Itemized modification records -
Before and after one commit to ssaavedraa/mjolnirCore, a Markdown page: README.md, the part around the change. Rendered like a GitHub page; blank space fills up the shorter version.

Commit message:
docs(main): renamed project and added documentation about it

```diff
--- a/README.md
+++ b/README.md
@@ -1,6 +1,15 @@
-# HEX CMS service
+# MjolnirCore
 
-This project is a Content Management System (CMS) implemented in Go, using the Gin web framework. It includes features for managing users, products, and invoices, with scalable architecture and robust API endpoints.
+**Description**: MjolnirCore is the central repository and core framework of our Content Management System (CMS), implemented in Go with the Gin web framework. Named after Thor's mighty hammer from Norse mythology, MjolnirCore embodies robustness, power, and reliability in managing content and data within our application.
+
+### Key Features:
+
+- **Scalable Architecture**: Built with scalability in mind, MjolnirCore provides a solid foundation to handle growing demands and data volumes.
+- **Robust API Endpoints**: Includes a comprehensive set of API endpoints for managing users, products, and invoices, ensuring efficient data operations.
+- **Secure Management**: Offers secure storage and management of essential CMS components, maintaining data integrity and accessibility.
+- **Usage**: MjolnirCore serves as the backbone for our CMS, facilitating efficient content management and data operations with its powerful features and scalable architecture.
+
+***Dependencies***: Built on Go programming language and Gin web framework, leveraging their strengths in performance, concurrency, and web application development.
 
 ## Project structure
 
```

==

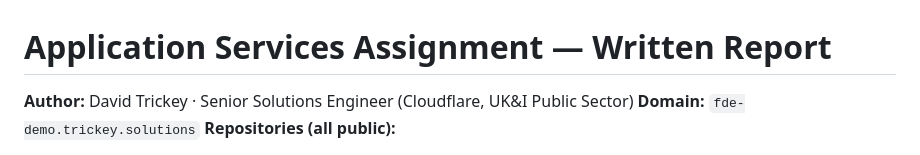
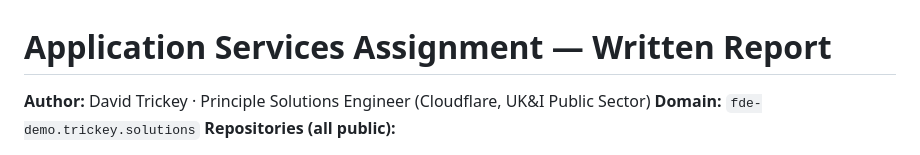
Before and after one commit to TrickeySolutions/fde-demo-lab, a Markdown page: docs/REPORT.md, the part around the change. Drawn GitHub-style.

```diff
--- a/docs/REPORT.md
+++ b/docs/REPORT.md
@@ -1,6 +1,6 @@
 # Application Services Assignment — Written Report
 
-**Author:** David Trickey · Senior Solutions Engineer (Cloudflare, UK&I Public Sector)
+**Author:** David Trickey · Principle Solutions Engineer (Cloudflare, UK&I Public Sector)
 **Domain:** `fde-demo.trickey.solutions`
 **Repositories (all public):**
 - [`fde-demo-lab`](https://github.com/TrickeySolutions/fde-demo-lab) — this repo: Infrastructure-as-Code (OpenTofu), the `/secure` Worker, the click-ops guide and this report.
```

TASK GOAL - Search the records for the word "README". Copy each line where it appears.

REPLY -
Before and after one commit to ssaavedraa/mjolnirCore, a Markdown page: README.md, the part around the change. Rendered like a GitHub page; blank space fills up the shorter version.
--- a/README.md
+++ b/README.md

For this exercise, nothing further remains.